[…]privacy is a form of protection against certain harmful or problematic activities. The activities that affect privacy are not necessarily socially undesirable or worthy of sanction or prohibition. This fact is what makes addressing privacy issues so complex. In many instances, there is no clear-cut wrongdoer, no indisputable villain whose activities lack social value. Instead, many privacy problems emerge as a result of efficacious activities, much like pollution is an outgrowth of industrial production. (Daniel Solove, 2006)
In the case of privacy, the application of this theory is even less plausible. Not only people often do not understand privacy as a notion (or their perceptions of privacy significantly vary) but the possible outcomes of privacy decisions are hard to recognize. For instance, the prediction of potential risks related to information disclosure may be very cumbersome because the harms that may result from such activity are often abstract or intangible. It is much easier to evaluate a decision outcome as risky or bad if we know that it will result in financial loss, harm to our family or friends, etc. As indicated by Daniel Solove in Taxonomy of Privacy, privacy harms may be invisible, not tangible, which makes it difficult to recognize them even by the juridical system. And if that is the case, imagine how cumbersome it is to predict what will happen to us, when we sign up for new applications, share information on social media, and so on.
One common pitfall is viewing “privacy” as a particular kind of harm to the exclusion of all others.
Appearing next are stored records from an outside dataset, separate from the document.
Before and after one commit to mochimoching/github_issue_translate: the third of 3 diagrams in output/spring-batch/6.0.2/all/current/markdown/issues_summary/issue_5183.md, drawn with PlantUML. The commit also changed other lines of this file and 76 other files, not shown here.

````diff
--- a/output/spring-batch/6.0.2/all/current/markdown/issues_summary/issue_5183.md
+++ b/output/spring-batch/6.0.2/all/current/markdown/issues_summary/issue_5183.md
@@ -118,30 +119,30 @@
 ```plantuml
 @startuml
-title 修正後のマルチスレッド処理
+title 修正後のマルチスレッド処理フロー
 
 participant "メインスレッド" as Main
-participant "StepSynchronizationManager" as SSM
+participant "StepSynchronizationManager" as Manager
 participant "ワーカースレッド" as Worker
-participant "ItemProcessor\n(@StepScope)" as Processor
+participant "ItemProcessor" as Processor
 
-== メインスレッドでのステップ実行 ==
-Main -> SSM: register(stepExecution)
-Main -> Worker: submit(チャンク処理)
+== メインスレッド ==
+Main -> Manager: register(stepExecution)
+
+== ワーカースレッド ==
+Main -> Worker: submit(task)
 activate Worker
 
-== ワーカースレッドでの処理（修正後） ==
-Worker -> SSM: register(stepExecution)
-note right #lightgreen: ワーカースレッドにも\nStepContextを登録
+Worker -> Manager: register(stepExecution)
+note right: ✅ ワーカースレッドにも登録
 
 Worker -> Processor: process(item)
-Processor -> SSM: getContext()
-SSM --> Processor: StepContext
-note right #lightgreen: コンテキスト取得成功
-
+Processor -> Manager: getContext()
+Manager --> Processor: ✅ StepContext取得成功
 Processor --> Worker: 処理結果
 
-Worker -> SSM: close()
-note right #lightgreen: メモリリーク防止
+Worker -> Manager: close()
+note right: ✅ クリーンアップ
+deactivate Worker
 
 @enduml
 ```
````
As illustrated throughout [this] Article, courts generally find no privacy interest if information is in the public domain, if people are monitored in public, if information is gathered in a public place, if no intimate or embarrassing details are revealed, or if no new data is collected about a person.
If courts and legislatures focused instead
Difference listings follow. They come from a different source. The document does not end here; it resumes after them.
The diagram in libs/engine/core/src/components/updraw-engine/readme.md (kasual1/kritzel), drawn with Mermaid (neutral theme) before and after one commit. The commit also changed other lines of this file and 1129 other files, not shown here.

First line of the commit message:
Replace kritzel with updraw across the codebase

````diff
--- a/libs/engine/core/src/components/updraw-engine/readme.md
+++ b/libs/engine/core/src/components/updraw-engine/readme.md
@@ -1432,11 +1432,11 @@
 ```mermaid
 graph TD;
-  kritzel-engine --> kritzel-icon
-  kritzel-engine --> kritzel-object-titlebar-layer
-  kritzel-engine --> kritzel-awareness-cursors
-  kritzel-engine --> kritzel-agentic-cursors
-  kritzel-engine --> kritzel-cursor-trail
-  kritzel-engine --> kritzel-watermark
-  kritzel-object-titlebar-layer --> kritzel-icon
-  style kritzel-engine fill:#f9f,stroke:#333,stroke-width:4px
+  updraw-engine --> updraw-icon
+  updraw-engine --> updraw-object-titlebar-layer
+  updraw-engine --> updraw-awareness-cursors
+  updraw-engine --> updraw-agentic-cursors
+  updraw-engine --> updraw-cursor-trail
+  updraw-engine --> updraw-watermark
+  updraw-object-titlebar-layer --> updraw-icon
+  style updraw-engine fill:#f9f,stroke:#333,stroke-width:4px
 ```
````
on the privacy problems, many of these distinctions and determinative factors would matter much less in the analysis. (Daniel Solove, 2006)
The difficulty of privacy decisions increases due to the choice provided by digital services. The wrong design choices have two-fold effects. If there is not enough choice, we may struggle with the understanding of, for instance, whether we can sign up for an online dating service without providing all personal information from our Facebook account. On the other hand, we may have too much choice, and as a result, become unsure what data we want to display on our personal profile because we don’t even understand what such data is.
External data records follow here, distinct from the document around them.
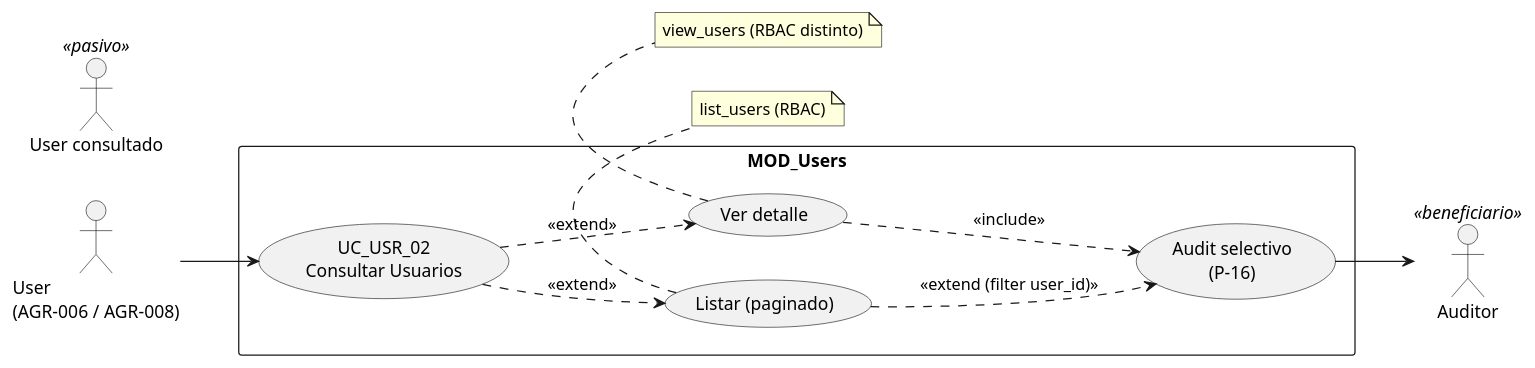
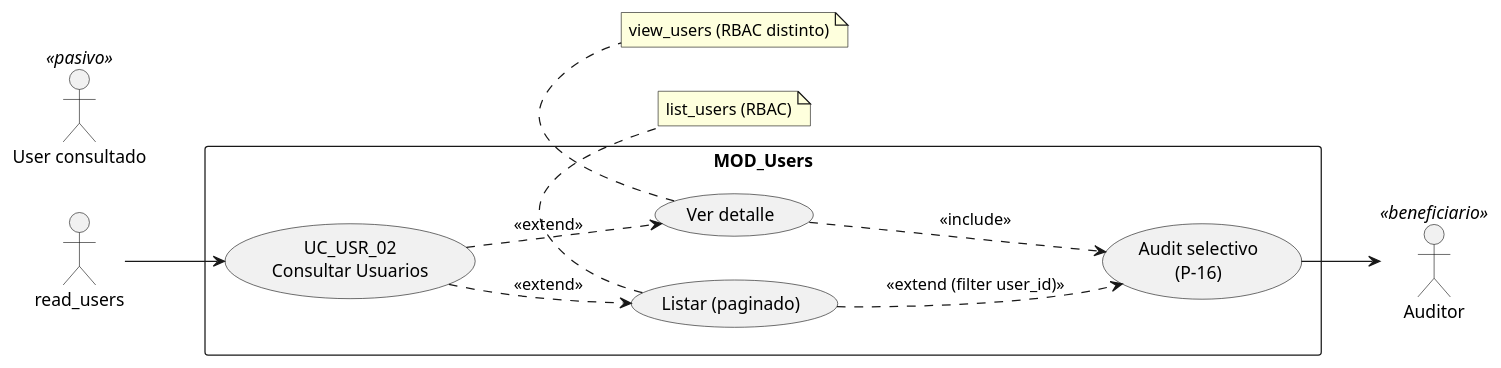
One commit to jcg-admin/IACT-docs changed the first of 4 diagrams in source/requisitos/casos-uso/users/uc-usr-02/diagramas-uml.rst. Above: the diagram before and after it, drawn with PlantUML. The commit also changed 77 other files, not shown here.

First line of the commit message:
Enforce RBAC function names as actors in all UML diagrams

```diff
--- a/source/requisitos/casos-uso/users/uc-usr-02/diagramas-uml.rst
+++ b/source/requisitos/casos-uso/users/uc-usr-02/diagramas-uml.rst
@@ -10,33 +10,33 @@
 .. uml::
  :caption: UC_USR_02 — actores y casos asociados
 
  @startuml
 
  left to right direction
 
- actor "User\n(AGR-006 / AGR-008)" as INVOKER
+ actor "read_users" as INVOKER
  actor "User consultado" as TARGET <<pasivo>>
  actor "Auditor" as AUD <<beneficiario>>
 
  rectangle "MOD_Users" {
    usecase "UC_USR_02\nConsultar Usuarios" as UC02
    usecase "Listar (paginado)" as LST
    usecase "Ver detalle" as DET
    usecase "Audit selectivo\n(P-16)" as AUDS
  }
 
  INVOKER --> UC02
  UC02 ..> LST : <<extend>>
  UC02 ..> DET : <<extend>>
  LST ..> AUDS : <<extend (filter user_id)>>
  DET ..> AUDS : <<include>>
  AUDS --> AUD
 
  note bottom of LST
    list_users (RBAC)
  end note
  note bottom of DET
    view_users (RBAC distinto)
  end note
 
  @enduml
```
This is why it is necessary to gain a better understanding of people’s privacy decision-making process. This will enable the building of better privacy choice architectures, providing people with transparent, easy-to-understand privacy information compliant with legal requirements, such as the GDPR, that may improve people’s decisions and risk awareness. Also, an in-depth understanding of the decision-making process may benefit legislators, allowing them to identify new privacy risks and harms.
What do you think about privacy decisions? Do you feel insecure about some of the outcomes of your decisions? Do you have any fears while you sign up for various online services? I would love to hear your opinions!
Briggs, R. A., “Normative Theories of Rational Choice: Expected Utility”, The Stanford Encyclopedia of Philosophy (Spring 2017 Edition), Edward N. Zalta (ed.), URL = <https://plato.stanford.edu/archives/spr2017/entries/rationality-normative-utility/>.
Solove, D. (2006). A taxonomy of privacy. University of Pennsylvania Law Review, (477), 477–560.
Kahneman, D. (2011). Thinking, fast and slow. Macmillan.